Of the 13 VOCs detected at the site, trichloroethylene (TCE) and tetrachloroethylene (PCE) are the primary contaminants of concern. VOCs can cause short- and long-term health effects including eye, nose and throat irritation; nausea; headaches; and damage to the liver, kidneys and central nervous system. Before residents receive the well water, though, a Borough water treatment system treats the water to drinking water standards. A 1991 Remedial Investigation and Feasibility Study (RI/FS) identified two separate plumes: the “Klockner & Klockner” and “Wall Street/East Main Street.”
In 1981, residents were advised not to use their tap water for drinking or cooking due to contamination. After the National Guard trucked in temporary drinking water, the Borough built and later upgraded a water treatment system. In 1985, the state of New Jersey investigated the site and confirmed the presence of VOCs in the ground water.

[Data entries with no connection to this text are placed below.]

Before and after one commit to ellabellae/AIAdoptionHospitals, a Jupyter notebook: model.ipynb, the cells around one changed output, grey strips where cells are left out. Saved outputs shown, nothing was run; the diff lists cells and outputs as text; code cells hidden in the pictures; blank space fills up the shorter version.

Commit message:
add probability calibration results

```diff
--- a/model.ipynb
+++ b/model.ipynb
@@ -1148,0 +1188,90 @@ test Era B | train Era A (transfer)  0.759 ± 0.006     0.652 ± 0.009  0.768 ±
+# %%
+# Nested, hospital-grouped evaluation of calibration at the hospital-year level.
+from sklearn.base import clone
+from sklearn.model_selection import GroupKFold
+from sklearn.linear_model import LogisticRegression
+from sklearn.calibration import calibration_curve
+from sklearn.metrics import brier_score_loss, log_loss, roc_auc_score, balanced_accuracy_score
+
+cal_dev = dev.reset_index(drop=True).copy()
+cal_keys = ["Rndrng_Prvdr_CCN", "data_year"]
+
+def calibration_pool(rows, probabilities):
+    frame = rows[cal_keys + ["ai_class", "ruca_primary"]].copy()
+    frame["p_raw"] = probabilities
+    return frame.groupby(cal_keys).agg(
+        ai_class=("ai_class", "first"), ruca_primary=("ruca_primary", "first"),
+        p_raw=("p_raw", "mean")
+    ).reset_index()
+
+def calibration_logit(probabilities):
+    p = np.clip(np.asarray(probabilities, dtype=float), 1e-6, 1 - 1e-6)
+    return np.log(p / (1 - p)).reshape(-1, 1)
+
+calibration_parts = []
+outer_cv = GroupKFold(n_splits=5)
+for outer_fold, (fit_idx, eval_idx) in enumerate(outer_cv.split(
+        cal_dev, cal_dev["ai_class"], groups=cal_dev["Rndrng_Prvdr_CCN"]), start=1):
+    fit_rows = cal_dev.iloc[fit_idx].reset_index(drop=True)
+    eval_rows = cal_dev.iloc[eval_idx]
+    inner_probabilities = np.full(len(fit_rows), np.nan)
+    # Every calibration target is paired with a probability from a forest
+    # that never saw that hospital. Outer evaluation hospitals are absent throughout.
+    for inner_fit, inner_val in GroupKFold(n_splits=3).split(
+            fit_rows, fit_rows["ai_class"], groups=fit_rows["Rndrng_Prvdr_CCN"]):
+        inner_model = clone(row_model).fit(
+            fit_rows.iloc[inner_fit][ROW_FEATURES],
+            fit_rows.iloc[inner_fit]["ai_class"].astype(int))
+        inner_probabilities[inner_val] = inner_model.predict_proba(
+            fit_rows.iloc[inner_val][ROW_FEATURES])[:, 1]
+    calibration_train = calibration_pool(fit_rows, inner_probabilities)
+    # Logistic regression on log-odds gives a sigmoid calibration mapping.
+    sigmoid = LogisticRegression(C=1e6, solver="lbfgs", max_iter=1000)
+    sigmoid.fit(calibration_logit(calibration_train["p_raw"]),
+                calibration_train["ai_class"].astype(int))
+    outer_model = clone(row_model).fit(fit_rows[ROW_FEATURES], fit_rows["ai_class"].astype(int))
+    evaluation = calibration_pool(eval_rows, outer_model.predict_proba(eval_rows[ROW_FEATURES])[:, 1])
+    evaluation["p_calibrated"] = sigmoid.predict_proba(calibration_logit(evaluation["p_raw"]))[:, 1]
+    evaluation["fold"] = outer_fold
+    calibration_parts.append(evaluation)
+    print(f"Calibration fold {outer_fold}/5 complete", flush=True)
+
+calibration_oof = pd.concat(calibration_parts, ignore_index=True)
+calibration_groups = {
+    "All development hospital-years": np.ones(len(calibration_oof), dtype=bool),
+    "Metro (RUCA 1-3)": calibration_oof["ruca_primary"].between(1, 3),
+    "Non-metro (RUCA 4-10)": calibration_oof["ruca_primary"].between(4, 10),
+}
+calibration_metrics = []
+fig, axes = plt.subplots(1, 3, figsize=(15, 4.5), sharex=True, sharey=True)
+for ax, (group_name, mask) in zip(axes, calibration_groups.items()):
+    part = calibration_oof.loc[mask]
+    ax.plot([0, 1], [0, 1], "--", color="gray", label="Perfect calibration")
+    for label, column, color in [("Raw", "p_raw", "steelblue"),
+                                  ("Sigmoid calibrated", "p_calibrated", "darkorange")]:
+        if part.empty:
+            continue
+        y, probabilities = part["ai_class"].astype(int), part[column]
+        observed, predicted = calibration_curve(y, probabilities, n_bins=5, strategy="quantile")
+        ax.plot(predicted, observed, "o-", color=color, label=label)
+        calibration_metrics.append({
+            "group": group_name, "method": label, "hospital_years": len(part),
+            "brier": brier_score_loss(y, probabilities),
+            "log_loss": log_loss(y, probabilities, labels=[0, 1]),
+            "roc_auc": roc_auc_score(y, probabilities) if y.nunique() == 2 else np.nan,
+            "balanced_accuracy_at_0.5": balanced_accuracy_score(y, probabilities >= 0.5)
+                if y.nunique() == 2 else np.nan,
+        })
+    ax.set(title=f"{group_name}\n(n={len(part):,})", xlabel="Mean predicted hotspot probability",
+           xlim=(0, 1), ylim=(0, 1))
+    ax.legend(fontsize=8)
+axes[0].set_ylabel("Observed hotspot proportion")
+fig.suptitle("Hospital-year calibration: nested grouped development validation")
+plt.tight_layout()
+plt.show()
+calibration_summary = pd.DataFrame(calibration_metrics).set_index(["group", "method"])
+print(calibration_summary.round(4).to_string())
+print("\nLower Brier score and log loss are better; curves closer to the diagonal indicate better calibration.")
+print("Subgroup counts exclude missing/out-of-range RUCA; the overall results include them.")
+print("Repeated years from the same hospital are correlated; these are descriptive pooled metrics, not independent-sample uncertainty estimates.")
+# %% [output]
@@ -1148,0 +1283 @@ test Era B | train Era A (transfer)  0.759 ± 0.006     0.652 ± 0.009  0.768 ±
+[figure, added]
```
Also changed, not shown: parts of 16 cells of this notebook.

EPA identified six parties potentially responsible for the contamination at the site and in 1994 reached a settlement with Cordant Technologies, now a part of Alliant Techsystems, Inc. EPA also entered into an Administrative Order on Consent with Klockner & Klockner Partnership. Three Records of Decision outline the manner in which EPA is addressing the site. Remedial Actions include the extraction and treatment of contaminated ground water and the identification and removal of contaminant sources.